LONDON (Reuters) - Britain’s Prince William and the Duchess of Cambridge have named their newborn daughter Charlotte Elizabeth Diana, a choice that honors the baby’s late grandmother Princess Diana and her great-grandmother Queen Elizabeth.
The news, announced in a statement on Monday from the couple’s Kensington Palace residence, was eagerly awaited by royal watchers and bookmakers who had been placing bets and speculating on the subject since the baby’s birth on Saturday.
“The baby will be known as Her Royal Highness Princess Charlotte of Cambridge,” Kensington Palace tweeted.
Charlotte, Diana and Elizabeth were all among the names most favored by bookmakers for the princess, who is the fifth great-grandchild of Britain’s 89-year-old Queen Elizabeth.
Earlier on Monday, a May Day public holiday in Britain, the birth was marked with simultaneous royal gun salutes in London’s Hyde Park and at the Tower of London - 41 and 62 respectively, honoring a tradition which celebrates the birth of every prince or princess, regardless of their place in the succession.
A peal of bells also rang out from Westminster Abbey, where William and the duchess, Kate, were married in 2011.
Charlotte, fourth in line to the British throne behind her brother Prince George, father William and grandfather Prince Charles, was born two days ago in a London hospital.
William and Kate are expected to travel to their country residence in southern England in the next few days to present their daughter to the queen, who is spending time nearby.
Earl Spencer, Diana’s brother, welcomed the choice of names, saying they were “perfect”.
The birth has provided a welcome distraction for many Britons from campaigning by political parties for Thursday’s knife-edge general election.
Many newspapers have devoted reams of newsprint to the royal birth, pushing political coverage off the front pages.
Some, such as the Daily Mail, were quick to provide readers with articles on the origin of the name Charlotte.
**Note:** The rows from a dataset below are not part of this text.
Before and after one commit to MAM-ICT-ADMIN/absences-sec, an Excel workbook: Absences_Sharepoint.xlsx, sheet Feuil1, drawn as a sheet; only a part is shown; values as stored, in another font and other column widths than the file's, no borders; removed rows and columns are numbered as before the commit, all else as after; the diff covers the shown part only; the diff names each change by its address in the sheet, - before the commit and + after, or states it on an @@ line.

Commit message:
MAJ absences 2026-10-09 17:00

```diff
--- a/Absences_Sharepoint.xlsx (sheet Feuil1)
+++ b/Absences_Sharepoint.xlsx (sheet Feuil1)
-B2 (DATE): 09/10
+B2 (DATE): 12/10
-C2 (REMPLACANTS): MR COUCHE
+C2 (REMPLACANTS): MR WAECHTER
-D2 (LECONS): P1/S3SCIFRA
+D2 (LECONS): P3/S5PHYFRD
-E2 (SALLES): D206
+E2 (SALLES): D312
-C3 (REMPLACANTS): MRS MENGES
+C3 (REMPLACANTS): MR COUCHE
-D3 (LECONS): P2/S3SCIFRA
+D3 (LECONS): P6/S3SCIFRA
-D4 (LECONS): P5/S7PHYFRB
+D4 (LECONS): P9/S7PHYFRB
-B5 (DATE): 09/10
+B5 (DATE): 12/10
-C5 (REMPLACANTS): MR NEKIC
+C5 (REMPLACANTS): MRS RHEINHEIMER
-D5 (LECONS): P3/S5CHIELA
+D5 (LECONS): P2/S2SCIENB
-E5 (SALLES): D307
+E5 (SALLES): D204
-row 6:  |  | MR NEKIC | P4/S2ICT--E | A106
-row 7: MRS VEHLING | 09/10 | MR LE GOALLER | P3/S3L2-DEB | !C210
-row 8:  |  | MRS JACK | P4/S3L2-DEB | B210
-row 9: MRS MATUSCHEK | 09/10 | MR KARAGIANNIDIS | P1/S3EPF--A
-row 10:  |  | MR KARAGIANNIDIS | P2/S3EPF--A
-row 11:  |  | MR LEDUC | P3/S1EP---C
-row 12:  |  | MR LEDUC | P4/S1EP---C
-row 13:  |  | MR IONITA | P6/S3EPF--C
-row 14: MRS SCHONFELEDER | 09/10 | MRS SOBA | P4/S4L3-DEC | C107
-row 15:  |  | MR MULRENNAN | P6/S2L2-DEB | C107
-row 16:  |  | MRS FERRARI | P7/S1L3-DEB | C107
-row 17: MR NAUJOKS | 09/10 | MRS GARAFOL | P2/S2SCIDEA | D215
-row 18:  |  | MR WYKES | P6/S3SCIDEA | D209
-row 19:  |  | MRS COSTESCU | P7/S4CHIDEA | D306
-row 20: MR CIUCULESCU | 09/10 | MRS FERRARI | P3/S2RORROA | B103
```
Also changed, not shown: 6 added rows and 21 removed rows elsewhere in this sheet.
“Fit for a princess!,” the paper’s online version said. “A long history dating back to the 17th century, and meaning ‘petite’ and ‘feminine’, why the name Charlotte is perfect for the new royal baby,” it wrote in a headline.
Others were less enthusiastic. The Independent published a list of stories it said had been edged out by the royal news.
“Away from the ... birth of the Princess of Cambridge, however, the rest of the world has continued,” it wrote.
Additional reporting by Robin Pomeroy and Gareth Jones; Editing by Louise Ireland